The rapid rate of development in China manifests itself most clearly in its cities. With some populations rising into the tens of millions, China’s cities are the economic powerhouses of the country, and are helping to create a whole new era of financial prosperity. For some observers, this translates into 1.3 billion people who now have the money to afford the sort of commercial goods many of the country’s factories had previously been producing for the affluent populations of other countries. China is seeing its own affluence rise, and some surmise that this will translate into a Western-style nation of relatively well-off consumers; that, as this report from the McKinsey Global Institute suggests, China’s middle class is emerging to help propel the country’s economic success even higher.
The only problem is that this middle class doesn’t actually exist. And unless decades-old rules change, it won't.
In a recent paper published in the journal Eurasian Geography and Economics, geographer and University of Washington professor Kam Wing Chan argues that all of the country’s urban growth and prosperity is not actually filtering down to the majority of the rising urban population. The reason is that the majority of the urban population is prevented from fully participating in the booming urban economy because of a Mao-era rule that draws a harsh line between those from urban areas and those from rural ones.

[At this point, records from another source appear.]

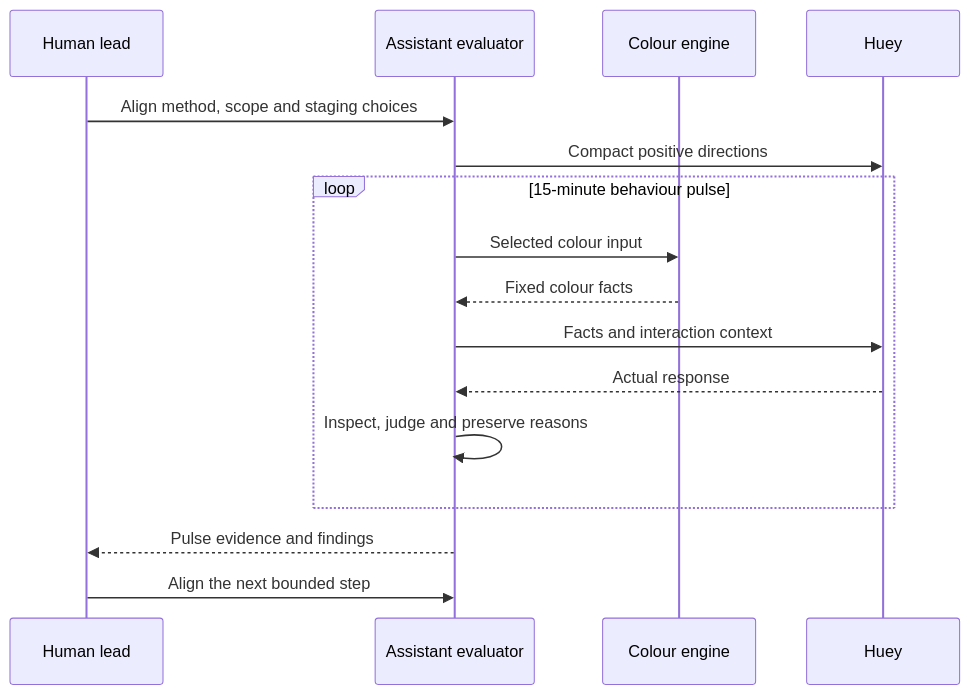
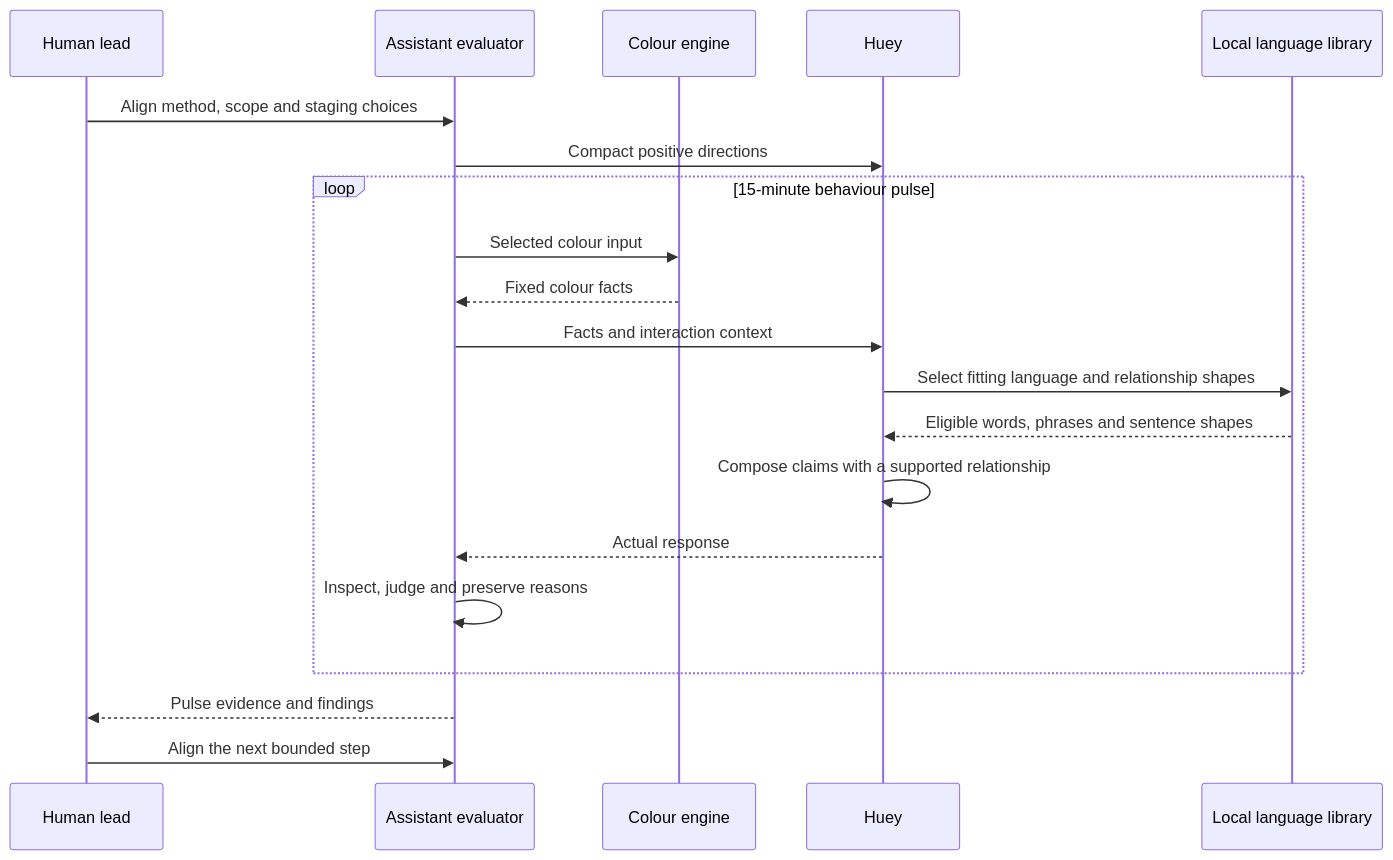
One commit to tryskian/huemiliator changed the diagram in docs/diagrams/BEHAVIOUR_PULSE.md. Above: the diagram before and after it, drawn with Mermaid. The commit also changed other lines of this file and 8 other files, not shown here.

Commit message:
docs: define Hue's character and local language staging (#139)

````diff
--- a/docs/diagrams/BEHAVIOUR_PULSE.md
+++ b/docs/diagrams/BEHAVIOUR_PULSE.md
@@ -10,19 +10,23 @@
 ```mermaid
 sequenceDiagram
   participant L as Human lead
   participant A as Assistant evaluator
   participant C as Colour engine
   participant H as Huey
+  participant B as Local language library
 
   L->>A: Align method, scope and staging choices
   A->>H: Compact positive directions
   loop 15-minute behaviour pulse
     A->>C: Selected colour input
     C-->>A: Fixed colour facts
     A->>H: Facts and interaction context
+    H->>B: Select fitting language and relationship shapes
+    B-->>H: Eligible words, phrases and sentence shapes
+    H->>H: Compose claims with a supported relationship
     H-->>A: Actual response
     A->>A: Inspect, judge and preserve reasons
   end
   A-->>L: Pulse evidence and findings
   L->>A: Align the next bounded step
 ```
````
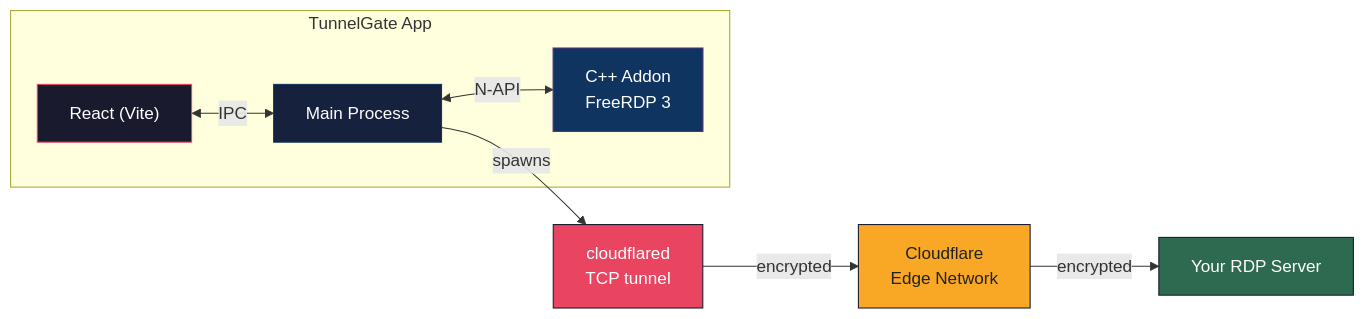
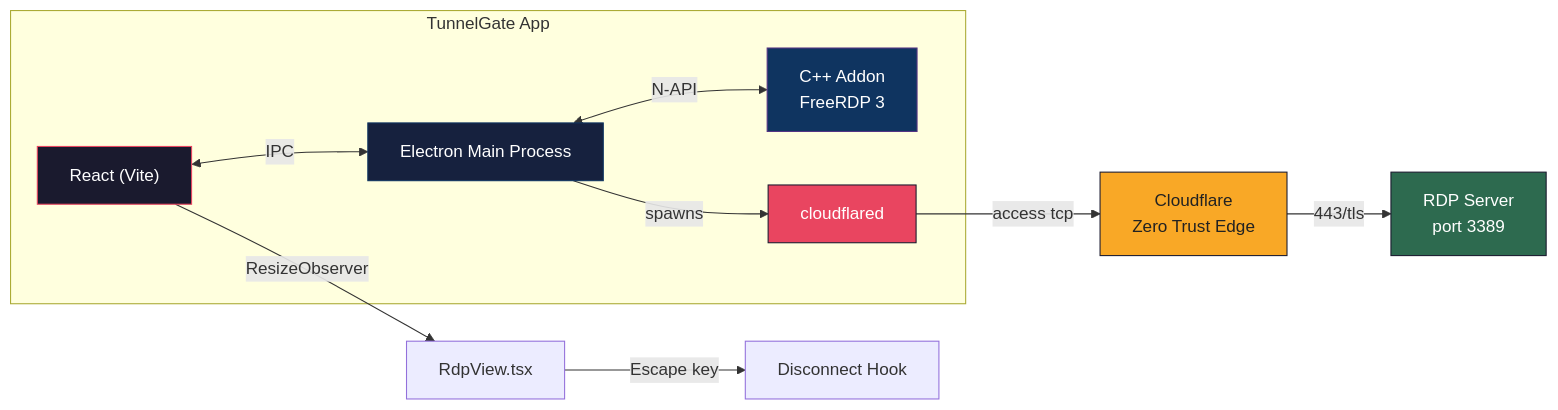
Before and after one commit to RandomKid24/cloudflareRDB-gui: the first of 2 diagrams in README.md, drawn with Mermaid. The commit also changed other lines of this file and 15 other files, not shown here.

````diff
--- a/README.md
+++ b/README.md
@@ -78,18 +55,21 @@
 ```mermaid
 flowchart LR
     subgraph App["TunnelGate App"]
-        React["React (Vite)"] <-->|IPC| Main["Main Process"]
+        UI["React (Vite)"] <-->|IPC| Main["Electron Main Process"]
         Main <-->|N-API| Native["C++ Addon<br/>FreeRDP 3"]
+        Main -->|spawns| CT["cloudflared"]
     end
 
-    Main -->|spawns| Tunnel["cloudflared<br/>TCP tunnel"]
-    Tunnel -->|encrypted| CF["Cloudflare<br/>Edge Network"]
-    CF -->|encrypted| Server["Your RDP Server"]
+    CT -->|"access tcp"| CF["Cloudflare<br/>Zero Trust Edge"]
+    CF -->|"443/tls"| Server["RDP Server<br/>port 3389"]
 
-    style React fill:#1a1a2e,stroke:#e94560,color:#fff
+    UI -->|"ResizeObserver"| Rdp["RdpView.tsx"]
+    Rdp -->|"Escape key"| Disc["Disconnect Hook"]
+
+    style UI fill:#1a1a2e,stroke:#e94560,color:#fff
     style Main fill:#16213e,stroke:#0f3460,color:#fff
     style Native fill:#0f3460,stroke:#533483,color:#fff
-    style Tunnel fill:#e94560,stroke:#1a1a2e,color:#fff
+    style CT fill:#e94560,stroke:#1a1a2e,color:#fff
     style CF fill:#f9a826,stroke:#1a1a2e,color:#222
     style Server fill:#2d6a4f,stroke:#1a1a2e,color:#fff
 ```
````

Established in 1958, hukou establishes a two-tiered population structure of rural and urban citizens. Urban citizens are given access to social services and welfare programs, including public education and affordable housing. Rural residents are not. Status is hereditary, meaning that once a family is in one tier it will always remain in that tier. This has been a problem for many rural residents who want to leave their agricultural lifestyles to earn the higher wages in cities working in factories or construction, but who are faced with slum-like living conditions and an effective low ceiling over their social and economic mobility. ...